Wherever "setQuery" shows up in the records below, copy the whole line.

# # #

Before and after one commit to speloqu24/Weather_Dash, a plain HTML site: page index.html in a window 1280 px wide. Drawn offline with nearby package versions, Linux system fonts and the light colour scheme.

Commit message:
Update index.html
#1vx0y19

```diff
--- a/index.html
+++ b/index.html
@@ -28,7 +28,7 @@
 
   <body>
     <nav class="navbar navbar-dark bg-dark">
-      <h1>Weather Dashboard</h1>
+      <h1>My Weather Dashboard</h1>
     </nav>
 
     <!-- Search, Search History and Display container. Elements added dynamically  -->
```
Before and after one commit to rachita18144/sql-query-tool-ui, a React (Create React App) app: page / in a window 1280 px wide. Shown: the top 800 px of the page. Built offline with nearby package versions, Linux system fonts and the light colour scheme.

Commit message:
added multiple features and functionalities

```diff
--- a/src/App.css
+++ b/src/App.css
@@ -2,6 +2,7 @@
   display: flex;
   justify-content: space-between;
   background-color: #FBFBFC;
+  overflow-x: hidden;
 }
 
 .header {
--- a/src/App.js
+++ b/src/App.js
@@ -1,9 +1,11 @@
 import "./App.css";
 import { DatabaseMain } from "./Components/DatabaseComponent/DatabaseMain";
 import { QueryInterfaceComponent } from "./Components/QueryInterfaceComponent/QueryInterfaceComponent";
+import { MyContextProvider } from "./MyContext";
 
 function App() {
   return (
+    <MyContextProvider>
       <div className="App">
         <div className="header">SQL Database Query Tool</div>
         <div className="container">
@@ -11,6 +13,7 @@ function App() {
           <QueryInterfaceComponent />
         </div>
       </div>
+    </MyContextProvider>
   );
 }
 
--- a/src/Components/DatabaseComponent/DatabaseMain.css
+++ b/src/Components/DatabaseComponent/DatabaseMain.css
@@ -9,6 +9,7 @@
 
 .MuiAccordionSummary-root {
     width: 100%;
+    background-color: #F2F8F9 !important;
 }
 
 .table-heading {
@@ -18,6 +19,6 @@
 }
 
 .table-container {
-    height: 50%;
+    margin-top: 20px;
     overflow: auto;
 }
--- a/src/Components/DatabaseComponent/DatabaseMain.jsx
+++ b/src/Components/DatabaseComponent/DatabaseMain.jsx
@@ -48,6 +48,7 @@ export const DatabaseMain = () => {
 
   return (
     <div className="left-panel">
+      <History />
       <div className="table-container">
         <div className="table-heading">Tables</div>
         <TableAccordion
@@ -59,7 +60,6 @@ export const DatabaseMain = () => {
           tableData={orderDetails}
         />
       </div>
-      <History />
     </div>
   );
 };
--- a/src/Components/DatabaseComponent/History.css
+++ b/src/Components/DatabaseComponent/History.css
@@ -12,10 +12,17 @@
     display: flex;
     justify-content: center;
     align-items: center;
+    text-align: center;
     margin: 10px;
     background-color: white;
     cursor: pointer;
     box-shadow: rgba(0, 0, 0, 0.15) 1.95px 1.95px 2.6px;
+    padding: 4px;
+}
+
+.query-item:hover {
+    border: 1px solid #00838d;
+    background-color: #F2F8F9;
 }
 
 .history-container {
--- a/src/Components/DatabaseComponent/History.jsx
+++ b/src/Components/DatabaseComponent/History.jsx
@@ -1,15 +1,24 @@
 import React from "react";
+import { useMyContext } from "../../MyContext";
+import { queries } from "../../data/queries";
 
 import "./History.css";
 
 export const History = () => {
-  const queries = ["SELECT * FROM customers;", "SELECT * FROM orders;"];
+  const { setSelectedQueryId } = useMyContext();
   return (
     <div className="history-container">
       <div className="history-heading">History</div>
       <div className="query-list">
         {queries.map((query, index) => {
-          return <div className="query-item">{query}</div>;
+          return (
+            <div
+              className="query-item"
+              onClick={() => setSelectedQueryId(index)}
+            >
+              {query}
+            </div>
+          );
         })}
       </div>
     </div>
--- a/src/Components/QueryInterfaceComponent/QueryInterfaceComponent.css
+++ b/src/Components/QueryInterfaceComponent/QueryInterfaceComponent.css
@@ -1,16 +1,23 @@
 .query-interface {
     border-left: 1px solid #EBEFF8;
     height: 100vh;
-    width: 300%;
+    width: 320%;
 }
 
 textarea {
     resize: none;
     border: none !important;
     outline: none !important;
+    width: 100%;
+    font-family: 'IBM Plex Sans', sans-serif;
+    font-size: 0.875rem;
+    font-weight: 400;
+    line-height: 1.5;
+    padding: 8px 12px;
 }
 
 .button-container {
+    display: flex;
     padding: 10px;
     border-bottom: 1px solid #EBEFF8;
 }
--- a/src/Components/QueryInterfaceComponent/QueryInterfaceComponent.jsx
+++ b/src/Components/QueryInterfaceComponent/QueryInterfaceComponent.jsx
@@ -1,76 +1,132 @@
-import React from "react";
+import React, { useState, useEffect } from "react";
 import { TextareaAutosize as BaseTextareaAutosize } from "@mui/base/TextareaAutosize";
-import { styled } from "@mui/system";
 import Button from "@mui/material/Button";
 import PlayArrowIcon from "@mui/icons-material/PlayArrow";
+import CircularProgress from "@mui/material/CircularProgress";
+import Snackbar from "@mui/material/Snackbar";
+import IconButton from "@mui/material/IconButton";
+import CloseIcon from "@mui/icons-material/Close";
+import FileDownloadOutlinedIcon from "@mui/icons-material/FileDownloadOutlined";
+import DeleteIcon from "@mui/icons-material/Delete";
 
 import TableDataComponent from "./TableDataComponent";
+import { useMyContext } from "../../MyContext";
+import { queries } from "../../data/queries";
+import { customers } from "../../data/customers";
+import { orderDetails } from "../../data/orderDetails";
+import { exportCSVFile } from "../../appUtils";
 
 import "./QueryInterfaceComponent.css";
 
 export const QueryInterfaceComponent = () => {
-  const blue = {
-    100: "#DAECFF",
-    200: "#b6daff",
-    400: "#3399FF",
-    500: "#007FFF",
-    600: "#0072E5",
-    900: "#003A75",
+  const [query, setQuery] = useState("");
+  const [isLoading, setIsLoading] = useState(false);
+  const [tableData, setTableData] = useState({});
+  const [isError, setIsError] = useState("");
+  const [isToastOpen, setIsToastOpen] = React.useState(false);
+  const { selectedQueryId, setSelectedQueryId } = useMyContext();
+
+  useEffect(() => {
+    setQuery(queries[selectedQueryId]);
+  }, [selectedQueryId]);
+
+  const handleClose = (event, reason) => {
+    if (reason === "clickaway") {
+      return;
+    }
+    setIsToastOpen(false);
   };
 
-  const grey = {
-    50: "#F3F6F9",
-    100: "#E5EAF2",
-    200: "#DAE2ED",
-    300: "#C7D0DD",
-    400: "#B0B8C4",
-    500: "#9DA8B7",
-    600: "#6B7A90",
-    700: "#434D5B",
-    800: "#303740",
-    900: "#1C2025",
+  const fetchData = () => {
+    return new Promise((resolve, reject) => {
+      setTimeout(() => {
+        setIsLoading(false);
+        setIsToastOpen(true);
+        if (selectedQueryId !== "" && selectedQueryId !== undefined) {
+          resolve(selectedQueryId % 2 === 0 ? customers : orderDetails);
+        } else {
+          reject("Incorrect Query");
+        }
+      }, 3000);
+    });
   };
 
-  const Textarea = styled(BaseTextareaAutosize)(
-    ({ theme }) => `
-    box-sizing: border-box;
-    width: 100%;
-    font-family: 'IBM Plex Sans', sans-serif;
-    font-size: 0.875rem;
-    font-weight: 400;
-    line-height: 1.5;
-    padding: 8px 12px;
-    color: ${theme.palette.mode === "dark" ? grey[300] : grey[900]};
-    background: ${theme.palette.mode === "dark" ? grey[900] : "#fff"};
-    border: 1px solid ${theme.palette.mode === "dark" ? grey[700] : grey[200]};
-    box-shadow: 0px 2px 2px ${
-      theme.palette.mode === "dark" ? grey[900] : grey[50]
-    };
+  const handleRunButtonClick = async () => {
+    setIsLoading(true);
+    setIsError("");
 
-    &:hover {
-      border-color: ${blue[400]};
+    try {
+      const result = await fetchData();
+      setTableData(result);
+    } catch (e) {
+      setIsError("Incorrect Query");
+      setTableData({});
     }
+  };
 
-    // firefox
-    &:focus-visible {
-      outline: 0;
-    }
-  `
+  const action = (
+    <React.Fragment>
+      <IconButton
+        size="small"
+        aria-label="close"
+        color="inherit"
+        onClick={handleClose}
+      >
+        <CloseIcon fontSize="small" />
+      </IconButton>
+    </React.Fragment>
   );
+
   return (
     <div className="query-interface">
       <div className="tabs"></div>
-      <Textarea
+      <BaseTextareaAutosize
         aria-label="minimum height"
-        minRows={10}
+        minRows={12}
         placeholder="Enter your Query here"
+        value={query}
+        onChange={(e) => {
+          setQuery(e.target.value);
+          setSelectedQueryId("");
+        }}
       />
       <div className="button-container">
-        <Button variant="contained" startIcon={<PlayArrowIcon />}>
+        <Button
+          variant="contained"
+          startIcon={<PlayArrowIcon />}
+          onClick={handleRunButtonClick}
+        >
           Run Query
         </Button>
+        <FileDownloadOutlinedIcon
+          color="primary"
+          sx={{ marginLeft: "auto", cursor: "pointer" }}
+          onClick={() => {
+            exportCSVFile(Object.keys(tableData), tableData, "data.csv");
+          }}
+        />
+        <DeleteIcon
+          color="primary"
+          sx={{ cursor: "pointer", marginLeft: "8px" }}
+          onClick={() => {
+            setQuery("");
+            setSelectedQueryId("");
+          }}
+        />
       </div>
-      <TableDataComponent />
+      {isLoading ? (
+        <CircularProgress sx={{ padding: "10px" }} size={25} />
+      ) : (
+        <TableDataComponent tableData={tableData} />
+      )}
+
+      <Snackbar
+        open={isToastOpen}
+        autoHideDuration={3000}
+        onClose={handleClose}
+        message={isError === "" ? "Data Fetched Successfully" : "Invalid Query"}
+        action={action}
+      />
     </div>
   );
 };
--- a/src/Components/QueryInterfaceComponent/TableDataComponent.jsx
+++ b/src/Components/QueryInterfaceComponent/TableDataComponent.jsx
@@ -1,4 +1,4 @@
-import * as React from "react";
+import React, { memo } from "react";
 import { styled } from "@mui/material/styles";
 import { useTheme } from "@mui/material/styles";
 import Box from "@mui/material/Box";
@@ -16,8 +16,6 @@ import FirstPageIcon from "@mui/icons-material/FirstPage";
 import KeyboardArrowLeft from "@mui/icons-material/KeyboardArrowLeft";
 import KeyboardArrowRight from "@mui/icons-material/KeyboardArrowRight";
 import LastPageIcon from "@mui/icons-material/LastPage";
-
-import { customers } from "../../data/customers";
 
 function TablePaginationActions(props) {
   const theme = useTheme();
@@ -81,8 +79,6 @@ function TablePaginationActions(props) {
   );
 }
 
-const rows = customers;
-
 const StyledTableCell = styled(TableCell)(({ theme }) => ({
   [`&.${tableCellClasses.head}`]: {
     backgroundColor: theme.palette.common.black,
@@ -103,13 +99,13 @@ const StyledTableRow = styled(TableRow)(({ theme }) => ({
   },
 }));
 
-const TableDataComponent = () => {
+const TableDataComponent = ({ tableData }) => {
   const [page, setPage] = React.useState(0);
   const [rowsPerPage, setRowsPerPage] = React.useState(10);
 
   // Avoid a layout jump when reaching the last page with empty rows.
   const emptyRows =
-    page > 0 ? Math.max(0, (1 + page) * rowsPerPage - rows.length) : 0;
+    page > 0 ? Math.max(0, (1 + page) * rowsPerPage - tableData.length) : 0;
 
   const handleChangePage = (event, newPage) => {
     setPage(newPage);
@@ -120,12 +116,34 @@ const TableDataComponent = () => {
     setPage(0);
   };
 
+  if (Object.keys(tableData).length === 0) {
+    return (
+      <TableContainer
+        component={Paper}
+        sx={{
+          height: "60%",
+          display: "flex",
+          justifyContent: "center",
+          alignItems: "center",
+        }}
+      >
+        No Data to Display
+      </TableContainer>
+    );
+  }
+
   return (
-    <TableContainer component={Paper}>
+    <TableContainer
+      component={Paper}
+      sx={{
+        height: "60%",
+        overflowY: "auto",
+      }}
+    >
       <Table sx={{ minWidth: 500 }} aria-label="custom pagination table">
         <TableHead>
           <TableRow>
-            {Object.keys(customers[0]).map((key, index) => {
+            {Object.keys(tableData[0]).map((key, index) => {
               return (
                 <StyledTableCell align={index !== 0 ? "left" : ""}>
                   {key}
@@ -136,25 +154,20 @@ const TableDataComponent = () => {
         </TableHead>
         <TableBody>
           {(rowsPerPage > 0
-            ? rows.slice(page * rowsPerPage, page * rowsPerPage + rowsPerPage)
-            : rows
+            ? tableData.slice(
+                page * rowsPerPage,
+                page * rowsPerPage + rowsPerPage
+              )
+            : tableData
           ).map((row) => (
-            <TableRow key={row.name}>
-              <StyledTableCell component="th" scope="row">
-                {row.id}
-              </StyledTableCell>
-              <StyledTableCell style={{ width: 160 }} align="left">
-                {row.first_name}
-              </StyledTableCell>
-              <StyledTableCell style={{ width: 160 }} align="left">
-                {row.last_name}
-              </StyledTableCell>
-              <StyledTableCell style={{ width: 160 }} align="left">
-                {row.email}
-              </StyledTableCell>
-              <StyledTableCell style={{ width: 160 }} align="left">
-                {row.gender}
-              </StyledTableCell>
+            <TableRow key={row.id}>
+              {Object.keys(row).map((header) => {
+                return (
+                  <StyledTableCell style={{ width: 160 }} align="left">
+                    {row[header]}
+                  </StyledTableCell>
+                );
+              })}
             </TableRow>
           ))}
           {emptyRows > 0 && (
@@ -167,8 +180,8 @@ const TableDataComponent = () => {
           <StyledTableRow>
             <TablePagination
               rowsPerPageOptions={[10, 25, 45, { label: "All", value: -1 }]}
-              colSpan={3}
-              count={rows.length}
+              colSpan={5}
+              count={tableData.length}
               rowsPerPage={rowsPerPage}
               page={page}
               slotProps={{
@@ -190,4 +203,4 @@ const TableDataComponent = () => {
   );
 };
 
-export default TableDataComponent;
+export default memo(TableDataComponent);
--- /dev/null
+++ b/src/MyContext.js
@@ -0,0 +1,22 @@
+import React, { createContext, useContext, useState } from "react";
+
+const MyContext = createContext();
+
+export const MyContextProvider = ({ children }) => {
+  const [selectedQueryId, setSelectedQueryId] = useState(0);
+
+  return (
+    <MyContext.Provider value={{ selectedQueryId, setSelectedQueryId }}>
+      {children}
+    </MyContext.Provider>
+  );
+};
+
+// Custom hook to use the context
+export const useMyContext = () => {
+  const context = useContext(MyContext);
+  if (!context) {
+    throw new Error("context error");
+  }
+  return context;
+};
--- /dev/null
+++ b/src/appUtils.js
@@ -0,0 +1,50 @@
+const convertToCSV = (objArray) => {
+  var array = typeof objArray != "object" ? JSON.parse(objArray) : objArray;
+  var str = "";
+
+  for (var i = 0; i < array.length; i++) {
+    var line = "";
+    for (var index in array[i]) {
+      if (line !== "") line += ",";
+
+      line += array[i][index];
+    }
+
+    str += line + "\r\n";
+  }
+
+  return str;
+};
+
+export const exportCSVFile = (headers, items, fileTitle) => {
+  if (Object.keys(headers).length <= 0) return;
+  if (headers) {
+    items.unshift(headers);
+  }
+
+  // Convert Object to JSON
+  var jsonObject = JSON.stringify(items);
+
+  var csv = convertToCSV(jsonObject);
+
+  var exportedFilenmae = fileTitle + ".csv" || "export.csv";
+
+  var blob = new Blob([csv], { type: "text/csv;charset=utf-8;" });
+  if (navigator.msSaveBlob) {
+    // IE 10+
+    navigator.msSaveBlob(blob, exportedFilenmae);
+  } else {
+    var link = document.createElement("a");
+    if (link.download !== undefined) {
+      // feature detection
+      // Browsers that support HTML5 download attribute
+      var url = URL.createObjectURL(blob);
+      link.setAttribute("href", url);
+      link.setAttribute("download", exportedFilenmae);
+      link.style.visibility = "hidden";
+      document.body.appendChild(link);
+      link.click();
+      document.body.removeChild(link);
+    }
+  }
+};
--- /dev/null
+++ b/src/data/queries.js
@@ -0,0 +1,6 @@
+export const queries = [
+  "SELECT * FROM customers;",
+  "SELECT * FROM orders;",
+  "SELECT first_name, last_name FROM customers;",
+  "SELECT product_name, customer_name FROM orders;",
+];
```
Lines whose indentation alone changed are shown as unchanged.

# # #

**ANSWER TO THIS EXERCISE**:
+  const [query, setQuery] = useState("");
+    setQuery(queries[selectedQueryId]);
+          setQuery(e.target.value);
+            setQuery("");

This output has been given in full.